Your answer should be the lines of the data below that contain "slower".

╔══

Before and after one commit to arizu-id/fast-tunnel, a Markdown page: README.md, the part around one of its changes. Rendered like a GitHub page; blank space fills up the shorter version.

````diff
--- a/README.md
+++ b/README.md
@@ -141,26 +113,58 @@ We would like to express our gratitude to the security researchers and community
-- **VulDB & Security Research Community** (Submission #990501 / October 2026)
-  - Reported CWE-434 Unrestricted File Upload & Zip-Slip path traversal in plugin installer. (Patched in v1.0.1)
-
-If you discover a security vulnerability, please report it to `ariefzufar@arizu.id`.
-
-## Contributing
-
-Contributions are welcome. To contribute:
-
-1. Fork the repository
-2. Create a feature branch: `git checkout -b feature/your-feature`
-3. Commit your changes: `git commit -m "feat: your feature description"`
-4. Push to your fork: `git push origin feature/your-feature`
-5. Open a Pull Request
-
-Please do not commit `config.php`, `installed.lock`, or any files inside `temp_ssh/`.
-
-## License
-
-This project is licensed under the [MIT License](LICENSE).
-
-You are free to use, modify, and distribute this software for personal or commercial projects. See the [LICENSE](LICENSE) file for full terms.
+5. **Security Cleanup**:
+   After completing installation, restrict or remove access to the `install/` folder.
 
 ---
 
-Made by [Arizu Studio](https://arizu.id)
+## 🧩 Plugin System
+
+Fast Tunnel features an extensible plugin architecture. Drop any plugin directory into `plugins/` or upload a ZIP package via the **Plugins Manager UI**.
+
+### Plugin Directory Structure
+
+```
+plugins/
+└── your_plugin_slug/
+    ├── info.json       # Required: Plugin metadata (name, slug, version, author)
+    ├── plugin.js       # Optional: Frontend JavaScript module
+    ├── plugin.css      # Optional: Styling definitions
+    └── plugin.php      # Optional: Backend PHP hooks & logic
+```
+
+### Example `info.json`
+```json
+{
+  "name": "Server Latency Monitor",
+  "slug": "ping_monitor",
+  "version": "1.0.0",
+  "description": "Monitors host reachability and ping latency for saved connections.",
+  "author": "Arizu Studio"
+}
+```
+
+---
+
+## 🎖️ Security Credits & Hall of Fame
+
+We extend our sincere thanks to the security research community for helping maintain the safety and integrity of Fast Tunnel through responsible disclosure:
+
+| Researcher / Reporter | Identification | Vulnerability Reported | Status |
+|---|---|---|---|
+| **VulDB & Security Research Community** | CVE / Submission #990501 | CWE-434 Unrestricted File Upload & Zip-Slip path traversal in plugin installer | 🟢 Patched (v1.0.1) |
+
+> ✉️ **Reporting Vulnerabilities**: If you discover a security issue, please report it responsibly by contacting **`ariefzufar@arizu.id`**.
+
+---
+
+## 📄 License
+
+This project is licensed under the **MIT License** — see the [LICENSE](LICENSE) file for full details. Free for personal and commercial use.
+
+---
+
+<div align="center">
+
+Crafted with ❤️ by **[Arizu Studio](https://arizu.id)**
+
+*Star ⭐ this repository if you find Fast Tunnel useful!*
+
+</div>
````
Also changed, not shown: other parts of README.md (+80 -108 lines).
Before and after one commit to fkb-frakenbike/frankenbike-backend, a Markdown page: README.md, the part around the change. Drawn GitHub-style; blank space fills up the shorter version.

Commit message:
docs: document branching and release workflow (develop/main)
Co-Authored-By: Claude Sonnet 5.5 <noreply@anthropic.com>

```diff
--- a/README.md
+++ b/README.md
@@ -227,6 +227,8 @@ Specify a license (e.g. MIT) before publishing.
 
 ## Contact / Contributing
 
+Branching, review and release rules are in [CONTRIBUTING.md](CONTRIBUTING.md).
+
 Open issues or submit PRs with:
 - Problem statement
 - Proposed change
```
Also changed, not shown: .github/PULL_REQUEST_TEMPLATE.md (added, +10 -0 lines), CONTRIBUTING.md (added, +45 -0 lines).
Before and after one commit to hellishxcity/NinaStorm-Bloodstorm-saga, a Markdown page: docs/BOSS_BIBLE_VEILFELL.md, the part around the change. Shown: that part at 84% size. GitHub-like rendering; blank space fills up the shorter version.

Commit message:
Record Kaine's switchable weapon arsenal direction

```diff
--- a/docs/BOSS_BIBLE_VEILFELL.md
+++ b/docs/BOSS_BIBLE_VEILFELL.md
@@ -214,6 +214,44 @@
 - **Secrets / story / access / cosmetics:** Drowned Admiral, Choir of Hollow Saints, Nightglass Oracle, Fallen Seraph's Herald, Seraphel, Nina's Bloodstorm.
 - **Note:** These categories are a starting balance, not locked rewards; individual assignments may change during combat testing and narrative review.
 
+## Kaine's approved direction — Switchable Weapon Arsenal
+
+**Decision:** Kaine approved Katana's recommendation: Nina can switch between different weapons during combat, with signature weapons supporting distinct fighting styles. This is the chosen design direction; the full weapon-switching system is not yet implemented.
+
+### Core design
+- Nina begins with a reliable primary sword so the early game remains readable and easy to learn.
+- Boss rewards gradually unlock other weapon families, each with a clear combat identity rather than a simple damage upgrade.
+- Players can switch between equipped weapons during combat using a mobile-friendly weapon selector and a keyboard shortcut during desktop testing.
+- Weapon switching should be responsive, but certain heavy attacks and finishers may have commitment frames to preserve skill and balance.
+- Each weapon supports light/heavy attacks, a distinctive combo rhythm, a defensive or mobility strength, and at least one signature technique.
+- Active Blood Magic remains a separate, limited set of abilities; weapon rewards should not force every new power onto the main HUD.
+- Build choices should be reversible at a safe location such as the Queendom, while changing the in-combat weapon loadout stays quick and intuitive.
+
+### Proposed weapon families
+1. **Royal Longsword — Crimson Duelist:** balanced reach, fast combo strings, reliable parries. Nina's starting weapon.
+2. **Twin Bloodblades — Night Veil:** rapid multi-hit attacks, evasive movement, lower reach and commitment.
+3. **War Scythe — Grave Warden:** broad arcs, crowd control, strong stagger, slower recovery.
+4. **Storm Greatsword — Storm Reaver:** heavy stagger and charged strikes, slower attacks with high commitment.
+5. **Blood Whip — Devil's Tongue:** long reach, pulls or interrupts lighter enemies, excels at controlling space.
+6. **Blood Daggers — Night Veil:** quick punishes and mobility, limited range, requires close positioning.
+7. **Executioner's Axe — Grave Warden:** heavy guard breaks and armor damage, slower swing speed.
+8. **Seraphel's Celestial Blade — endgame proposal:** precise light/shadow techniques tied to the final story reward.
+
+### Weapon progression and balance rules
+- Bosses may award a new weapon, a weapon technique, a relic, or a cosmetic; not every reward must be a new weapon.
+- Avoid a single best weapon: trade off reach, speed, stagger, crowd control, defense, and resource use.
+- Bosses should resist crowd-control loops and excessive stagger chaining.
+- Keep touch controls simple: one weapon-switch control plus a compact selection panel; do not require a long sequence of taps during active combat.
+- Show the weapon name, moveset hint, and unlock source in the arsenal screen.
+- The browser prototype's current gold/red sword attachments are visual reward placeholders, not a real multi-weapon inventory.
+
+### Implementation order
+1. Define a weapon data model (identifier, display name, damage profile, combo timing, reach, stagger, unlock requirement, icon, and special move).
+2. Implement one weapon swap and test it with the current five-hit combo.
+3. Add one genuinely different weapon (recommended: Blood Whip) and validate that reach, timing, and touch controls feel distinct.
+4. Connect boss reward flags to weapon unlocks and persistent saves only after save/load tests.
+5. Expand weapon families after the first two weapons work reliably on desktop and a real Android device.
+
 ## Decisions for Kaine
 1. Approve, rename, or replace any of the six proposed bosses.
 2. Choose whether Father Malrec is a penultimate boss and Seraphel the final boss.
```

╚══

## Output for this exercise:
+3. **War Scythe — Grave Warden:** broad arcs, crowd control, strong stagger, slower recovery.
+4. **Storm Greatsword — Storm Reaver:** heavy stagger and charged strikes, slower attacks with high commitment.
+7. **Executioner's Axe — Grave Warden:** heavy guard breaks and armor damage, slower swing speed.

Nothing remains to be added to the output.